As COVID-19 continues to affect many people globally, youths in Malawi are finding better ways to cushion poverty woes. Many youths have started opening new small-scale businesses that do not require much start-up capital.
Lawrence Bello, a secondary school student in Blantyre, has established a vegetable garden which is enabling him to get income on a daily basis.
“Living in the city is very hard, especially when you have no money to meet your basic needs. When it was announced that schools will be closed for a while, I tried to search for a job in the city, but due to COVID-19 restrictions I didn’t manage to get one because many companies were not recruiting new people,” Bello said.
“For this reason, with support from my grandmother, I decided to open a small garden in the backyard for us to get something out of it. Fortunately, the garden has been a success up to date. Am so overwhelmed with the results that am getting. At first, I thought working on a daily job was a true success but with this development am very certain that there are many ways to get money without stressing too much,” she said.
Many youths in Blantyre are engaging themselves into many small-scale businesses of different categories such as tin making, clothing, food delivery just to mention a few.
As for Emily Banda, 26, she has become innovative by selling charcoal balls made from charcoal dust. Even though the business is too involving, Banda is managing to make enough money for herself and her siblings.
“The closure of schools opened my mind to explore new opportunities that do not require heavy financial capital yet profitable. On a daily basis, I randomly collect charcoal dust from nearby markets and houses,” she said.

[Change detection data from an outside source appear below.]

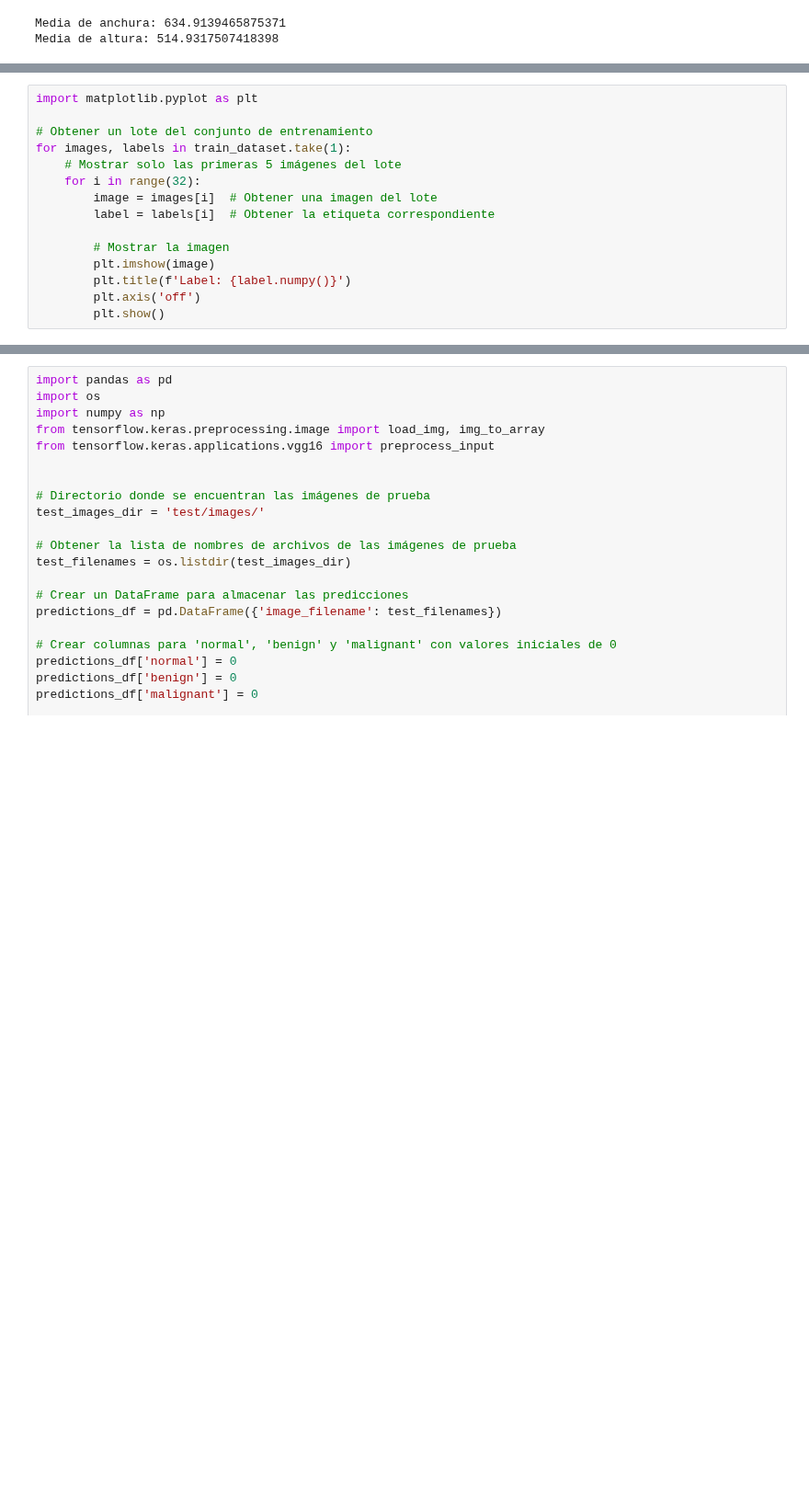
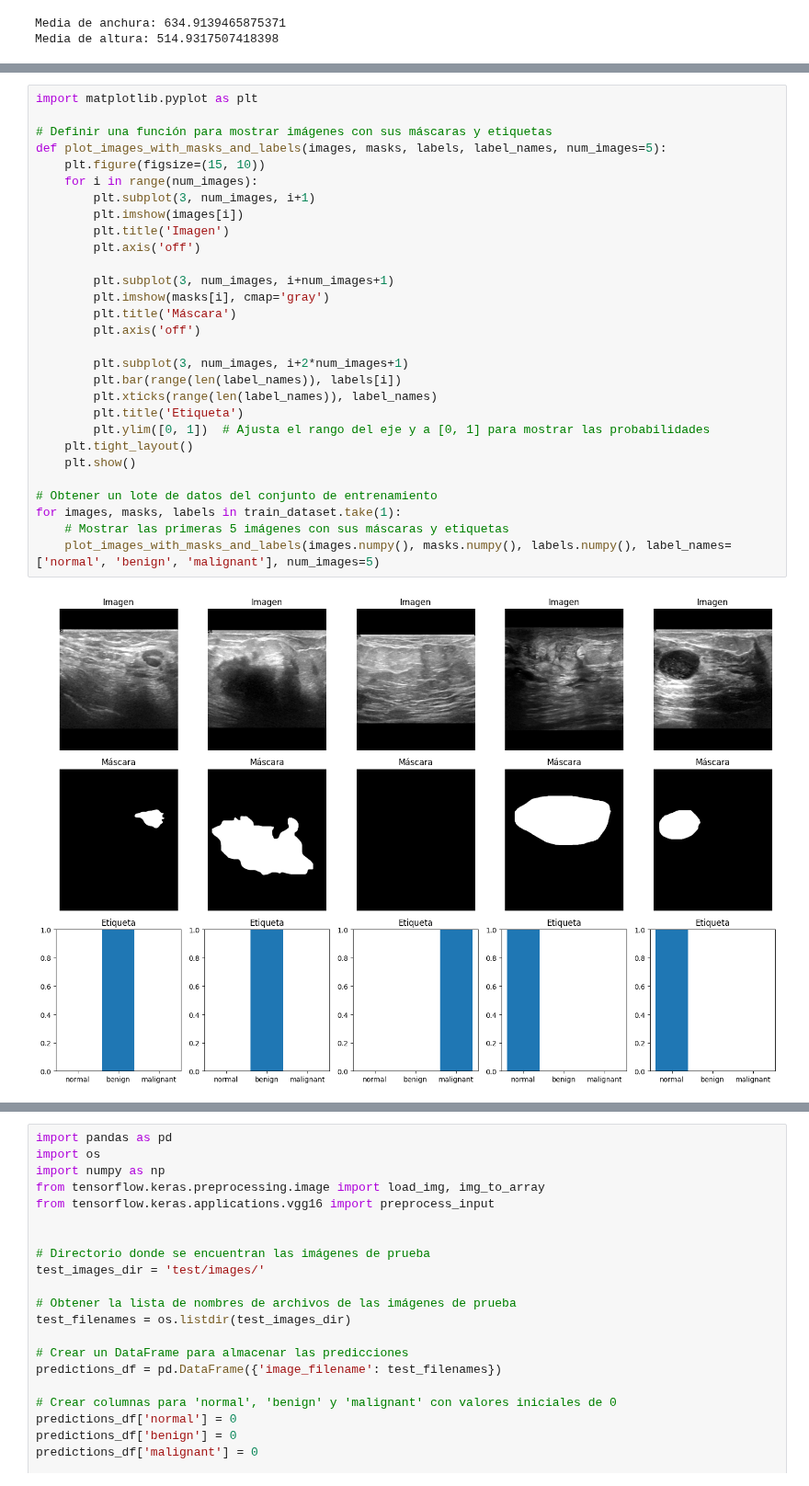
Before and after one commit to 288756/VisArtificial, a Jupyter notebook: Miniproyecto.ipynb, the cells around one changed output, grey strips where cells are left out. Shown at 92% size. Saved outputs shown, nothing was run; the diff lists cells and outputs as text; blank space fills up the shorter version.

```diff
--- a/Miniproyecto.ipynb
+++ b/Miniproyecto.ipynb
@@ -163,15 +144,0 @@ print(f'Número de lotes del conjunto de test: {len(test_dataset)}')
-# %%
-import matplotlib.pyplot as plt
-
-# Obtener un lote del conjunto de entrenamiento
-for images, labels in train_dataset.take(1):
-    # Mostrar solo las primeras 5 imágenes del lote
-    for i in range(32):
-        image = images[i]  # Obtener una imagen del lote
-        label = labels[i]  # Obtener la etiqueta correspondiente
-
-        # Mostrar la imagen
-        plt.imshow(image)
-        plt.title(f'Label: {label.numpy()}')
-        plt.axis('off')
-        plt.show()
@@ -191,0 +145,31 @@ for images, labels in train_dataset.take(1):
+# %%
+import matplotlib.pyplot as plt
+
+# Definir una función para mostrar imágenes con sus máscaras y etiquetas
+def plot_images_with_masks_and_labels(images, masks, labels, label_names, num_images=5):
+    plt.figure(figsize=(15, 10))
+    for i in range(num_images):
+        plt.subplot(3, num_images, i+1)
+        plt.imshow(images[i])
+        plt.title('Imagen')
+        plt.axis('off')
+
+        plt.subplot(3, num_images, i+num_images+1)
+        plt.imshow(masks[i], cmap='gray')
+        plt.title('Máscara')
+        plt.axis('off')
+
+        plt.subplot(3, num_images, i+2*num_images+1)
+        plt.bar(range(len(label_names)), labels[i])
+        plt.xticks(range(len(label_names)), label_names)
+        plt.title('Etiqueta')
+        plt.ylim([0, 1])  # Ajusta el rango del eje y a [0, 1] para mostrar las probabilidades
+    plt.tight_layout()
+    plt.show()
+
+# Obtener un lote de datos del conjunto de entrenamiento
+for images, masks, labels in train_dataset.take(1):
+    # Mostrar las primeras 5 imágenes con sus máscaras y etiquetas
+    plot_images_with_masks_and_labels(images.numpy(), masks.numpy(), labels.numpy(), label_names=['normal', 'benign', 'malignant'], num_images=5)
+# %% [output]
+[figure, added]
```
Also changed, not shown: parts of 7 cells of this notebook.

“At first, my friends from school were laughing at me but now they are amazed with what I produce from the charcoal dust and business. With this material being able to make charcoal balls which are sold at a good price than the actual charcoal, I believe that this can become a sustainable business on a long run and reducing the cutting down of trees in the process,” she said.